__Task description__
Filter the entries for the word "Home". Copy each line that has it.

● ● ● ● ● ● ●

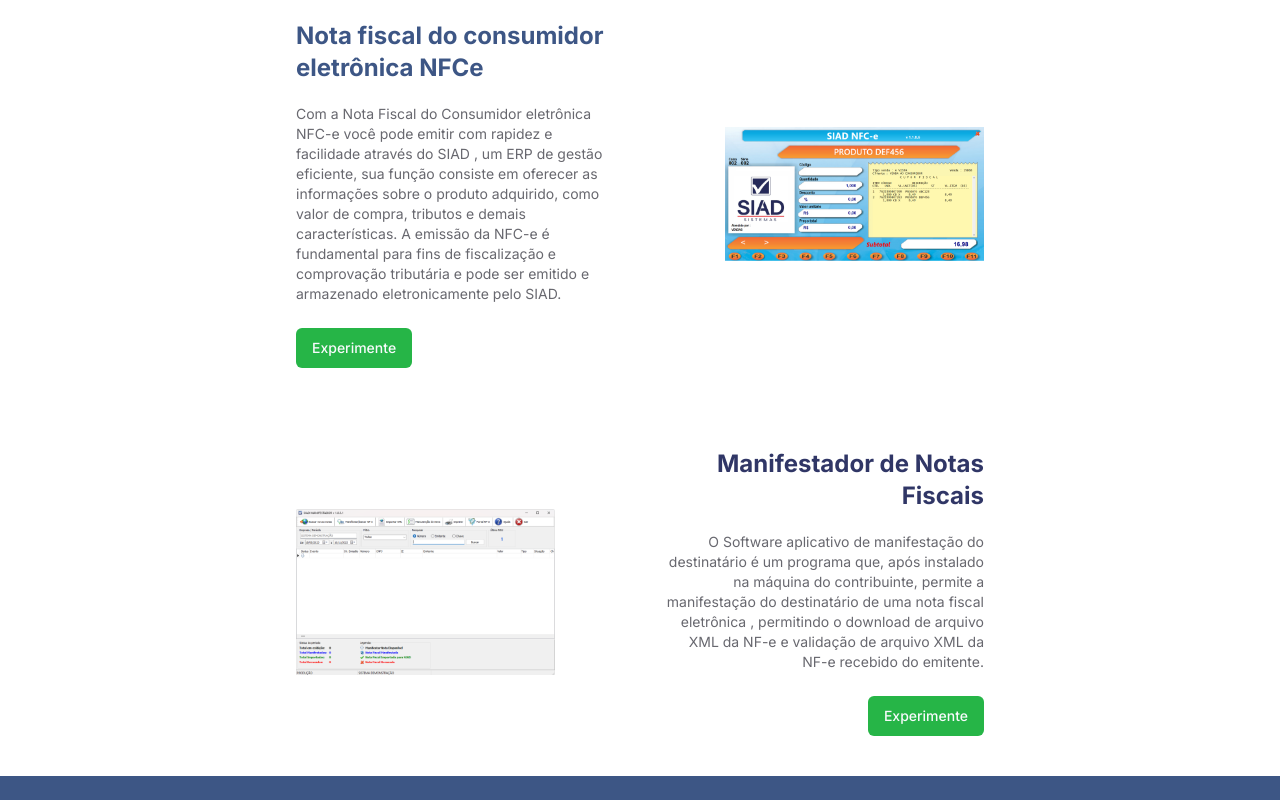
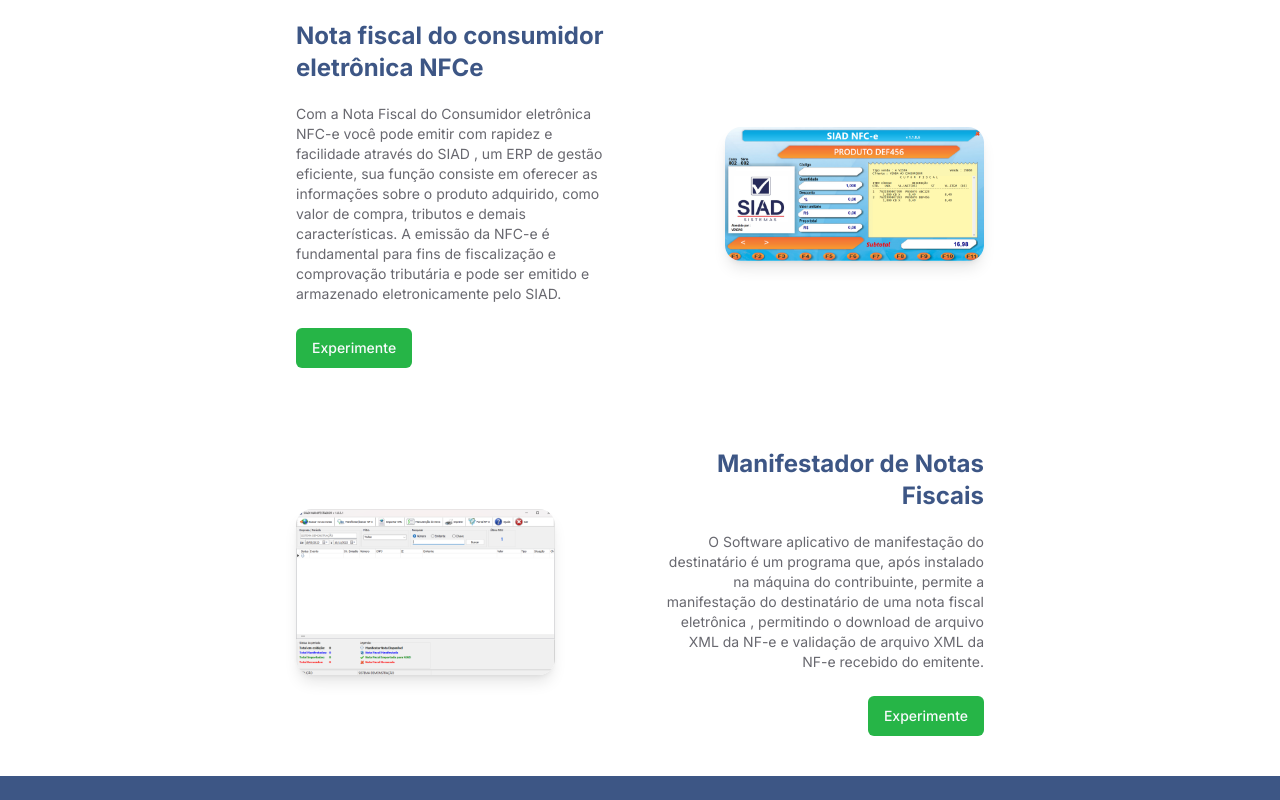
Before and after one commit to EvaldoFerreiraMoreira/site-siad, a Next.js app: page / in a window 1280 px wide. Shown: the part 900-1700 px from the top of the page. Built offline with nearby package versions, Linux system fonts and the light colour scheme.

Commit message:
fix: banner colours and height

```diff
--- a/src/app/(Home)/components/componentsWeb/BannerLeftWeb.tsx
+++ b/src/app/(Home)/components/componentsWeb/BannerLeftWeb.tsx
@@ -24,7 +24,7 @@
                     width={0}
                     height={0}
                     sizes="100vw"
-                    className="h-auto w-auto max-w-[80%] max-h-[80%]"
+                    className="h-auto w-auto max-w-[80%] max-h-[80%] shadow-lg rounded-2xl"
                     style={{
                         objectFit: "contain",
                     }}
--- a/src/app/(Home)/components/componentsWeb/BannerRightWeb.tsx
+++ b/src/app/(Home)/components/componentsWeb/BannerRightWeb.tsx
@@ -39,7 +39,7 @@
                     width={0}
                     height={0}
                     sizes="100vw"
-                    className="h-auto w-auto max-w-[80%] max-h-[80%]"
+                    className="h-auto w-auto max-w-[80%] max-h-[80%] shadow-lg rounded-2xl"
                     style={{
                         objectFit: "contain",
                     }}
--- a/src/app/(Home)/page.tsx
+++ b/src/app/(Home)/page.tsx
@@ -21,7 +21,7 @@
         <BannerRight button={"Experimente"} img={"IMG-01.png"} description={"Com a Nota Fiscal do Consumidor eletrônica NFC-e você pode emitir com rapidez e facilidade através do SIAD ,  um ERP de gestão eficiente, sua função consiste em oferecer as informações sobre o produto adquirido, como valor de compra, tributos e demais características. A emissão da NFC-e é fundamental para fins de fiscalização e comprovação tributária e pode ser emitido e armazenado eletronicamente pelo SIAD.  "} title={"Nota fiscal do consumidor eletrônica  NFCe"} colortitle={"3D5685"} colordescription={"68686F"} />
       </div>
       <div className="flex w-full p-10">
-        <BannerLeft title={"Manifestador de Notas Fiscais"} description={"O Software aplicativo de manifestação do destinatário é um programa que, após instalado na máquina do contribuinte, permite a manifestação do destinatário de uma nota fiscal eletrônica , permitindo o download de arquivo XML da NF-e e validação de arquivo XML da NF-e recebido do emitente."} img={"IMG-02.png"} colorTitle={"303666"} colorDescription={"68686F"} />
+        <BannerLeft title={"Manifestador de Notas Fiscais"} description={"O Software aplicativo de manifestação do destinatário é um programa que, após instalado na máquina do contribuinte, permite a manifestação do destinatário de uma nota fiscal eletrônica , permitindo o download de arquivo XML da NF-e e validação de arquivo XML da NF-e recebido do emitente."} img={"IMG-02.png"} colorTitle={"3D5685"} colorDescription={"68686F"} />
       </div>
       <div className="flex w-full p-10 bg-[#3D5685] ">
         <BannerRight button={"Experimente"} img={"IMG-03.png"} description={"O certificado digital e-CNPJ A1 permite emissão de Nota Fiscal Eletrônica, Nota Fiscal de Serviços Eletrônica e Nota Fiscal de Consumidor. Emitimos e instalamos em sua máquina , entre em contato conosco e saiba mais !"} title={"Certificado Digital"} colortitle={"FFFFFF"} colordescription={"FFFFFF"} />
```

● ● ● ● ● ● ●

__Reply__
--- a/src/app/(Home)/components/componentsWeb/BannerLeftWeb.tsx
+++ b/src/app/(Home)/components/componentsWeb/BannerLeftWeb.tsx
--- a/src/app/(Home)/components/componentsWeb/BannerRightWeb.tsx
+++ b/src/app/(Home)/components/componentsWeb/BannerRightWeb.tsx
--- a/src/app/(Home)/page.tsx
+++ b/src/app/(Home)/page.tsx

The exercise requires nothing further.